RAW DATA:

◇ ◇ ◇

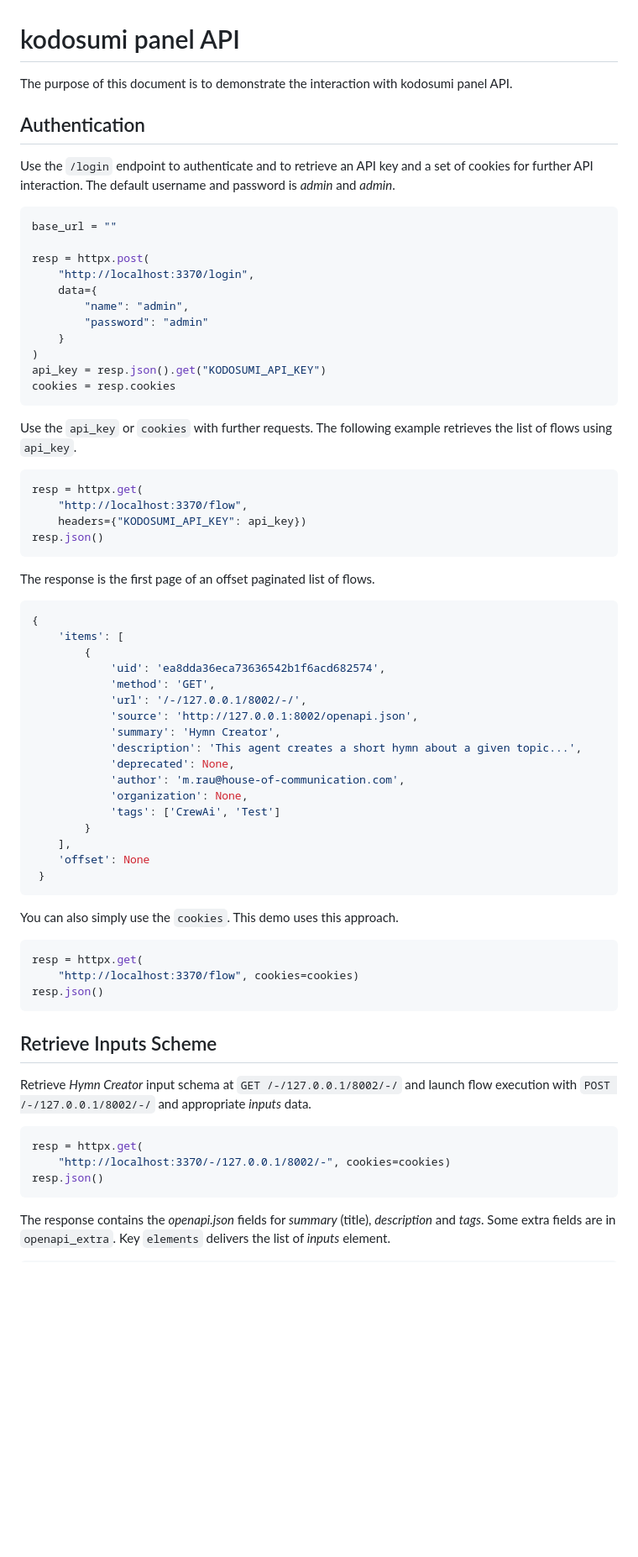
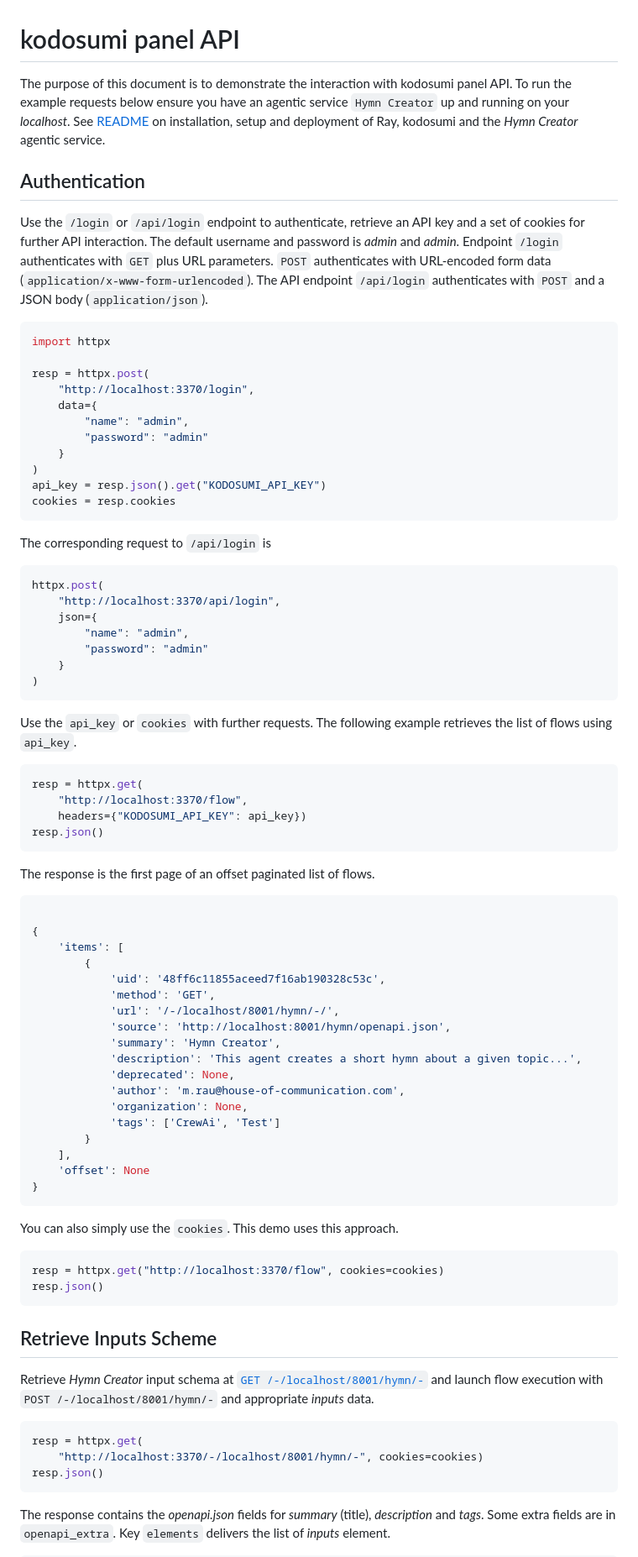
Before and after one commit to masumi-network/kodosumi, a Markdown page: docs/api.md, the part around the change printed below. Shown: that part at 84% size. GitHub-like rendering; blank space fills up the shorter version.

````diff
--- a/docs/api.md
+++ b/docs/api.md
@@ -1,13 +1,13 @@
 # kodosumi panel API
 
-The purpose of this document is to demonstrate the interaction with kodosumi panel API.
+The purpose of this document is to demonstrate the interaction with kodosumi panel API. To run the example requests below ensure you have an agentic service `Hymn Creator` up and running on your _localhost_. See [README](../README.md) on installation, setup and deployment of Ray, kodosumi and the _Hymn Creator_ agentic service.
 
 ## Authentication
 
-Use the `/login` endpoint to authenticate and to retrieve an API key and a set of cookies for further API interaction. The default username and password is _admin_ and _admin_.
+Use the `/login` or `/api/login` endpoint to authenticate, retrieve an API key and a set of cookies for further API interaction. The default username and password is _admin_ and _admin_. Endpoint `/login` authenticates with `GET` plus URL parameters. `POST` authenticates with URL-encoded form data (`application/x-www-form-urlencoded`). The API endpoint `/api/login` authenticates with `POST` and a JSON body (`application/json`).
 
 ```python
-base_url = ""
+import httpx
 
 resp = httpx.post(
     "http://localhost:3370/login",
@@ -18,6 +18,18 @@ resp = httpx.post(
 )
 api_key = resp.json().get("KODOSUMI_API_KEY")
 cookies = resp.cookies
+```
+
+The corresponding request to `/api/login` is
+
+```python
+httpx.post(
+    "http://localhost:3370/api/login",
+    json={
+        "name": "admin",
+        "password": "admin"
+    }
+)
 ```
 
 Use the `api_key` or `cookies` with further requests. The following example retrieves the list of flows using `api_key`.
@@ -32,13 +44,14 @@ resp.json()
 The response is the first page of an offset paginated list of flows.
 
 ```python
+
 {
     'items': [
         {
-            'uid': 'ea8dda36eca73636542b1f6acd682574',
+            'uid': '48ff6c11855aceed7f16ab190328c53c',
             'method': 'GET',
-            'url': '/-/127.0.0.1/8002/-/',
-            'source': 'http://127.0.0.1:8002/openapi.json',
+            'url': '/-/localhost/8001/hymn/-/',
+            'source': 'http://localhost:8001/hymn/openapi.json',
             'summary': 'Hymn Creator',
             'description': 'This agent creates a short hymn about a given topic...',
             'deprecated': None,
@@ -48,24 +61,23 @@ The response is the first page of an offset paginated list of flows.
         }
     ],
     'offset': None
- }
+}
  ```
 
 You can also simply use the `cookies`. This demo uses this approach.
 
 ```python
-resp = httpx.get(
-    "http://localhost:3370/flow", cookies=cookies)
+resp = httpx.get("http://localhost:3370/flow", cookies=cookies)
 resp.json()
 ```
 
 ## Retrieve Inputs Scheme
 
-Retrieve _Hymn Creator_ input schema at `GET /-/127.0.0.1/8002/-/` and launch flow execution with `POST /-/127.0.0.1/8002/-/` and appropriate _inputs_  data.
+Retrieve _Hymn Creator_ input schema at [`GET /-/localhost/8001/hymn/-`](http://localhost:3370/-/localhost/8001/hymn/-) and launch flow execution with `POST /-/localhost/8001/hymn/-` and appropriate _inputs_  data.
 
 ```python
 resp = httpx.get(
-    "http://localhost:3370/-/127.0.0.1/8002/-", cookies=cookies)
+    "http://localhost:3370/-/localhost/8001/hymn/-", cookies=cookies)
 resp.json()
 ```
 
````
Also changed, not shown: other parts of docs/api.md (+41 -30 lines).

◇ ◇ ◇

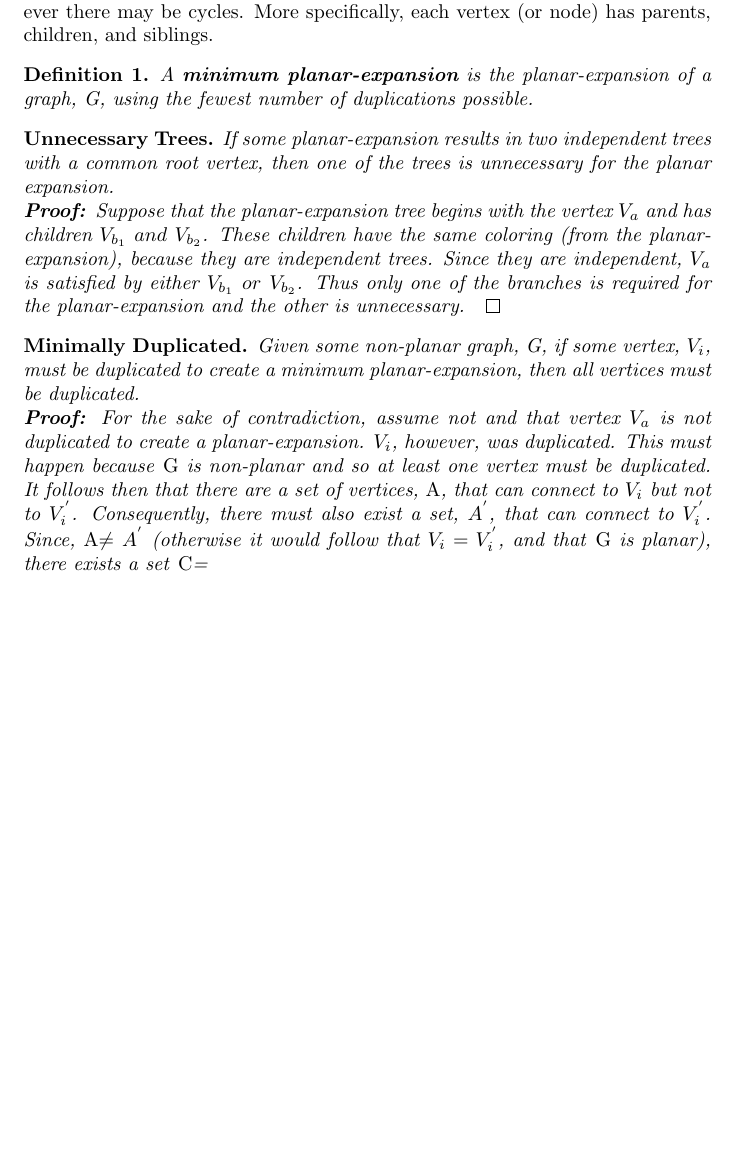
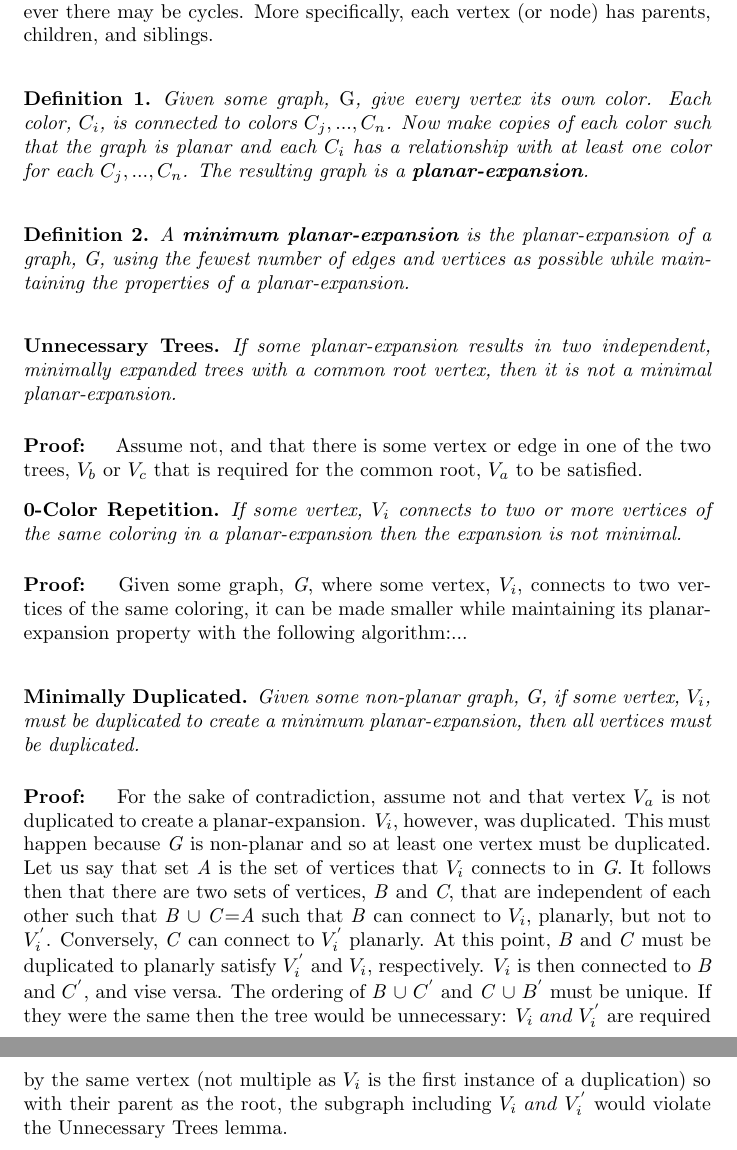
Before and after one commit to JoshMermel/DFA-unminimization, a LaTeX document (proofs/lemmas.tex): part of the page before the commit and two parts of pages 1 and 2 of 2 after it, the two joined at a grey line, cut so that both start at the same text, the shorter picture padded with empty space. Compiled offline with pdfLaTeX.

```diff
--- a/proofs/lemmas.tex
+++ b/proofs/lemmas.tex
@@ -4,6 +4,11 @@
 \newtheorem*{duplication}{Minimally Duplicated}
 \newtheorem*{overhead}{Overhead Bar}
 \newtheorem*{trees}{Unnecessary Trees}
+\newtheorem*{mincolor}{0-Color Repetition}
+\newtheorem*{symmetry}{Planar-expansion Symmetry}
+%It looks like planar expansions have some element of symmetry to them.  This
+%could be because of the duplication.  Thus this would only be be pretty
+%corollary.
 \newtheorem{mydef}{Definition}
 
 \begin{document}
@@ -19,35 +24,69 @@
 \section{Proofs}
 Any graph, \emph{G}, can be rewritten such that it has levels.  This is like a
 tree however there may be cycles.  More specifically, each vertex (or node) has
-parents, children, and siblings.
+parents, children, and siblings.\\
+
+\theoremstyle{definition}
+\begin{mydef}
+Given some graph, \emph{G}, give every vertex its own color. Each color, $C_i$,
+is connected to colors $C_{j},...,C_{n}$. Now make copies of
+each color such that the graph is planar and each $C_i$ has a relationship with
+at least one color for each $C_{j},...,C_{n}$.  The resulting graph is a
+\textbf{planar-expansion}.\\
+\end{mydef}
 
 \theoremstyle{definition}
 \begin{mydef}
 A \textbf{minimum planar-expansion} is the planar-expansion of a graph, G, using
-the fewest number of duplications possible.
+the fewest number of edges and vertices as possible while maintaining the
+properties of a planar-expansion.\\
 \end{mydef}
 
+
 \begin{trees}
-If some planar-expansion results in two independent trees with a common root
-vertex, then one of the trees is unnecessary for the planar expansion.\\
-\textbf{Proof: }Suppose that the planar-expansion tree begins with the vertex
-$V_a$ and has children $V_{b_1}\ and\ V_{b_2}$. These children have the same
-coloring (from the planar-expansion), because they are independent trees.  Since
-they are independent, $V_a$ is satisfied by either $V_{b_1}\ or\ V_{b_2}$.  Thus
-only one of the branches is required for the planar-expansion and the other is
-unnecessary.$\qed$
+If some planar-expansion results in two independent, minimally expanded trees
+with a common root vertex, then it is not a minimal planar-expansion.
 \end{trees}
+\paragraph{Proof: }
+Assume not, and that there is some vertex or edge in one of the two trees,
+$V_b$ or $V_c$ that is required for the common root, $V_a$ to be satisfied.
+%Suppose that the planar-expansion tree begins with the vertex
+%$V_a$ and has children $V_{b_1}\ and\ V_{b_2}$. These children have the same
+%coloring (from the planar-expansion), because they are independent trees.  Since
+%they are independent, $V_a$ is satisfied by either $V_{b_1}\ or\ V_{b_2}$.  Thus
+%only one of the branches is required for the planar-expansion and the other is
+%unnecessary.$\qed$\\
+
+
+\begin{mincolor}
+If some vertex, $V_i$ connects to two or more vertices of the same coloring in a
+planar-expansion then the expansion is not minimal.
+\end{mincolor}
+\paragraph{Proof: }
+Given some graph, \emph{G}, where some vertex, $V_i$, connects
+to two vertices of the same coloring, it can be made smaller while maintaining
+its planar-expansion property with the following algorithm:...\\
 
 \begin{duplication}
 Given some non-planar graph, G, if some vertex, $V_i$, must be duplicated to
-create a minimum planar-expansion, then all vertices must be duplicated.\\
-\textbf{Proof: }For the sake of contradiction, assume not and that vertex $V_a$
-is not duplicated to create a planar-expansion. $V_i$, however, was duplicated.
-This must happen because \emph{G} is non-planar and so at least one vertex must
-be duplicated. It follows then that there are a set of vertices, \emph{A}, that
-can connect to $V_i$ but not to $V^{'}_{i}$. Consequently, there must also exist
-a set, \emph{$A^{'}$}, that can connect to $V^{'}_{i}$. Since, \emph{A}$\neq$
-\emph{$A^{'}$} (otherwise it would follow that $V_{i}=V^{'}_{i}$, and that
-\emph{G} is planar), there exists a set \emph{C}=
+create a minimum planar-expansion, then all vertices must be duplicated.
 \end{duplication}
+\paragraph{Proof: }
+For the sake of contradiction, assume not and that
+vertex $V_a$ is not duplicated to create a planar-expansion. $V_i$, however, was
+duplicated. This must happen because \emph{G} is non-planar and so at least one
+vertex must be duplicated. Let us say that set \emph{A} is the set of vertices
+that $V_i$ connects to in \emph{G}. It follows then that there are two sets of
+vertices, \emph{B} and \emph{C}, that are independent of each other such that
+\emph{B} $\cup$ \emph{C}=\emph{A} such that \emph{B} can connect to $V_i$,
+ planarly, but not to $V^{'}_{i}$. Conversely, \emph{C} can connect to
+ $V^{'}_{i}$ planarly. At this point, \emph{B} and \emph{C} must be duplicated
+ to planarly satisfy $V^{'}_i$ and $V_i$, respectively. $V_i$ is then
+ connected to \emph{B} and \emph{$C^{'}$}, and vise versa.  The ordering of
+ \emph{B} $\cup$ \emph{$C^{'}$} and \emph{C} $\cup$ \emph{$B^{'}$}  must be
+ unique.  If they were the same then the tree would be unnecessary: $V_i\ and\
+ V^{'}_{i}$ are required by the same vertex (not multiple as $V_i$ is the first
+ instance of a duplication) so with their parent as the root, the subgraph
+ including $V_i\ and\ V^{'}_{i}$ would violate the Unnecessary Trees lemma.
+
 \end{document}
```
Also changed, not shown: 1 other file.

◇ ◇ ◇

WORK TASK: Check the data for the word "there" and pull out the lines that have it.

ANSWER SPACE:
 tree however there may be cycles.  More specifically, each vertex (or node) has
+Assume not, and that there is some vertex or edge in one of the two trees,
-be duplicated. It follows then that there are a set of vertices, \emph{A}, that
-can connect to $V_i$ but not to $V^{'}_{i}$. Consequently, there must also exist
-\emph{G} is planar), there exists a set \emph{C}=
+that $V_i$ connects to in \emph{G}. It follows then that there are two sets of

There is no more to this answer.